Date/mint mark: Regnal year 13 – 1080h (1671).
Type Aurangabad Mint
Ref. no: KM 315.10.
Obv. Persian script - Rulers's titles and date. Rev. Persian script - mint name at top, regnal year .
20mm, 10.98g. GEF - Good Extremely Fine, well struck with crisp definition.

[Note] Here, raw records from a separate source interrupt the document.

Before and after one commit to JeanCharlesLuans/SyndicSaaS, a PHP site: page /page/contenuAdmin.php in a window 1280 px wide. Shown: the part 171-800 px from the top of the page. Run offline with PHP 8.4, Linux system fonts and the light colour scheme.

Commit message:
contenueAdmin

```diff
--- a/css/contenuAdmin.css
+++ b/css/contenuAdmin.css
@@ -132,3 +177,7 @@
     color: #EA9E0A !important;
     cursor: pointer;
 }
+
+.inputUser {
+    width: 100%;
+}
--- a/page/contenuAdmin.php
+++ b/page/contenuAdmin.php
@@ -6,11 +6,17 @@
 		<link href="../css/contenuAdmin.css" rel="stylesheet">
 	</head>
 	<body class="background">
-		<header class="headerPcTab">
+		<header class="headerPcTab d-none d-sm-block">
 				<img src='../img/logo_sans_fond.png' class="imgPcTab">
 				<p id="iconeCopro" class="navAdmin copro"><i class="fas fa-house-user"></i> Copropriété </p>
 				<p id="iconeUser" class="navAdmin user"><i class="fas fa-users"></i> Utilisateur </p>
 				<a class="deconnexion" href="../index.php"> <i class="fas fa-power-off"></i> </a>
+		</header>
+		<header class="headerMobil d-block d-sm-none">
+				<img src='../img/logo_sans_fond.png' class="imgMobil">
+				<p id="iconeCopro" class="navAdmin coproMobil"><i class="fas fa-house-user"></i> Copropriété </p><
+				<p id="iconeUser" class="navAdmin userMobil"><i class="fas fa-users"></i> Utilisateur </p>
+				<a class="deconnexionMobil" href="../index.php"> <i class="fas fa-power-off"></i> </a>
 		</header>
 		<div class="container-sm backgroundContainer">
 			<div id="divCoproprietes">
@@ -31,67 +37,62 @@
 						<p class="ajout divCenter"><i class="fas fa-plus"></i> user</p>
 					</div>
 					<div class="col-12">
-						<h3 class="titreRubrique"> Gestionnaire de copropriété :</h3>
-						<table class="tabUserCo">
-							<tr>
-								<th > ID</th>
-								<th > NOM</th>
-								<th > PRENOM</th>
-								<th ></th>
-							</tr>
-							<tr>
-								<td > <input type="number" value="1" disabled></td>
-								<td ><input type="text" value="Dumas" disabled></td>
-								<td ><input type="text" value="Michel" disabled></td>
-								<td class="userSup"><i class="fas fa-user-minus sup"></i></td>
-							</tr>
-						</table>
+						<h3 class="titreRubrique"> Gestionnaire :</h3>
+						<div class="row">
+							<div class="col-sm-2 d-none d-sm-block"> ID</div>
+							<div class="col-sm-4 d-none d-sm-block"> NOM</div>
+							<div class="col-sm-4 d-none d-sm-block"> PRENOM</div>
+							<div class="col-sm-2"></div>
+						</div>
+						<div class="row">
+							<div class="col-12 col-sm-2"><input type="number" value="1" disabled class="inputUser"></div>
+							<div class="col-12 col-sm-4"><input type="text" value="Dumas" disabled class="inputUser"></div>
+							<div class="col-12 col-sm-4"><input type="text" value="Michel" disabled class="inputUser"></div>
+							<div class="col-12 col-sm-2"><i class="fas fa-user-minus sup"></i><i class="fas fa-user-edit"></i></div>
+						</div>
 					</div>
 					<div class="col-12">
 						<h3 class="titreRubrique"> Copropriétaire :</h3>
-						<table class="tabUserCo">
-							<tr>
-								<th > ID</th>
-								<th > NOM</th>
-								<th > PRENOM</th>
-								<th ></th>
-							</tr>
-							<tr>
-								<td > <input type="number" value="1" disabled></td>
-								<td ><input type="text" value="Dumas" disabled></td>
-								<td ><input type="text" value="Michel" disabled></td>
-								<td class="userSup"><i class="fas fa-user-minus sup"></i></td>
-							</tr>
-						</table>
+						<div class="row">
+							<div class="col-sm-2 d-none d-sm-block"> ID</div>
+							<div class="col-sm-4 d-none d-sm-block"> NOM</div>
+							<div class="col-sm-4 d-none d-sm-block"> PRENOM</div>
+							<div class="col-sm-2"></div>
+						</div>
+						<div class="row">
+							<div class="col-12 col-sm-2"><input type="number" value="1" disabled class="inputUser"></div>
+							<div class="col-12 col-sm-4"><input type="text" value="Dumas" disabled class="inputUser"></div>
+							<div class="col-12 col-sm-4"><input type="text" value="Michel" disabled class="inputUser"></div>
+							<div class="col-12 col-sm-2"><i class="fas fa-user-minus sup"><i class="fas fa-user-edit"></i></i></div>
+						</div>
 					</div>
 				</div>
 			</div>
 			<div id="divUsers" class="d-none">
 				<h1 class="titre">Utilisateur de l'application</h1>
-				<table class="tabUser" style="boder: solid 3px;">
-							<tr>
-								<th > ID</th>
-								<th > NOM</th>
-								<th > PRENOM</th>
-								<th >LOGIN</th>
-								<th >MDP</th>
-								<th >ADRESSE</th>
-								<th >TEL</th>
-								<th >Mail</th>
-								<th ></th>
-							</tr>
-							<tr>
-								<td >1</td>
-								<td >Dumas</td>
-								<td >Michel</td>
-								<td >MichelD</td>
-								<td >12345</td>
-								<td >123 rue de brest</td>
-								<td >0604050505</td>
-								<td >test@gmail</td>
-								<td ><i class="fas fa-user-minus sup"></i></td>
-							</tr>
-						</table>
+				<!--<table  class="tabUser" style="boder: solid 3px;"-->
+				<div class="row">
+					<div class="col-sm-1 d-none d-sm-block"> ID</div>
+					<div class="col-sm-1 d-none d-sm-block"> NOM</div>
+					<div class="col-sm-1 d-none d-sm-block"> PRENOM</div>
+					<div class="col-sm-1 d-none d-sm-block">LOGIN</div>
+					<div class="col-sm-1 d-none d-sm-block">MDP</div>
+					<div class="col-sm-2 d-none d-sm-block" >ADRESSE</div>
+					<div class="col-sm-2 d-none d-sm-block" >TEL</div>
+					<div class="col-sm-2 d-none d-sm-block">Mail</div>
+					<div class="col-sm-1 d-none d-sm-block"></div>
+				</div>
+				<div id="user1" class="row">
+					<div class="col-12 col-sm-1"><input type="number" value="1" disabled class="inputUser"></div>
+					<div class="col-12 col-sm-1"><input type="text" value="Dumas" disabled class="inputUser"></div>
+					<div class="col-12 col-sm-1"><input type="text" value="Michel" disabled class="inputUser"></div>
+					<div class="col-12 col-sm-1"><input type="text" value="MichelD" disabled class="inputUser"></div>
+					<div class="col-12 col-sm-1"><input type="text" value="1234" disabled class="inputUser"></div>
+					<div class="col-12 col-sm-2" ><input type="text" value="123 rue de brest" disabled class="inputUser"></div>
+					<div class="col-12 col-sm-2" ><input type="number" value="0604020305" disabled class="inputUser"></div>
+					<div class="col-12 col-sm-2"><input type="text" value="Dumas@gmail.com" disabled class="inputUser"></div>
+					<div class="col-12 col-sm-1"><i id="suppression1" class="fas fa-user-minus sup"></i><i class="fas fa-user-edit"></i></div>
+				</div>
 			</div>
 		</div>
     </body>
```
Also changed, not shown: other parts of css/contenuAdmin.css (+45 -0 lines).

Superb condition coin with crisply clear ruler's name and mint epithet. Outstanding ! Aurangzeb’s reign falls into two almost equal parts. In the first, which lasted until about 1680, he was a capable Muslim monarch of a mixed Hindu-Muslim empire and as such was generally disliked for his ruthlessness but feared and respected for his vigour and skill. During this period he was much occupied with safeguarding the north-west from Persians and Central Asian Turks and less so with the Maratha chief Shivaji, who twice plundered the great port of Surat (1664, 1670). Aurangzeb applied his great-grandfather Akbar’s recipe for conquest: defeat one’s enemies, reconcile them, and place them in imperial service. Thus, Shivaji was defeated, called to Agra for reconciliation (1666), and given an imperial rank. The plan broke down, however; Shivaji fled to the Deccan and died, in 1680, as the ruler of an independent Maratha kingdom. After about 1680, Aurangzeb’s reign underwent a change of both attitude and policy. The pious ruler of an Islamic state replaced the seasoned statesman of a mixed kingdom; Hindus became subordinates, not colleagues, and the Marathas, like the southern Muslim kingdoms, were marked for annexation rather than containment. The first overt sign of change was the re-imposition of the jizya, or poll tax, on non-Muslims in 1679 (a tax that had been abolished by Akbar). This in turn was followed by a Rajput revolt in 1680–81, supported by Aurangzeb’s third son, Akbar. Hindus still served the empire, but no longer with enthusiasm. The Deccan kingdoms of Bijapur and Golconda were conquered in 1686–87, but the insecurity that followed precipitated a long-incipient economic crisis, which in turn was deepened by warfare with the Marathas. Shivaji’s son Sambhaji was captured and executed in 1689 and his kingdom broken up. The Marathas, however, then adopted guerrilla tactics, spreading all over southern India amid a sympathetic population. The rest of Aurangzeb’s life was spent in laborious and fruitless sieges of forts in the Maratha hill country.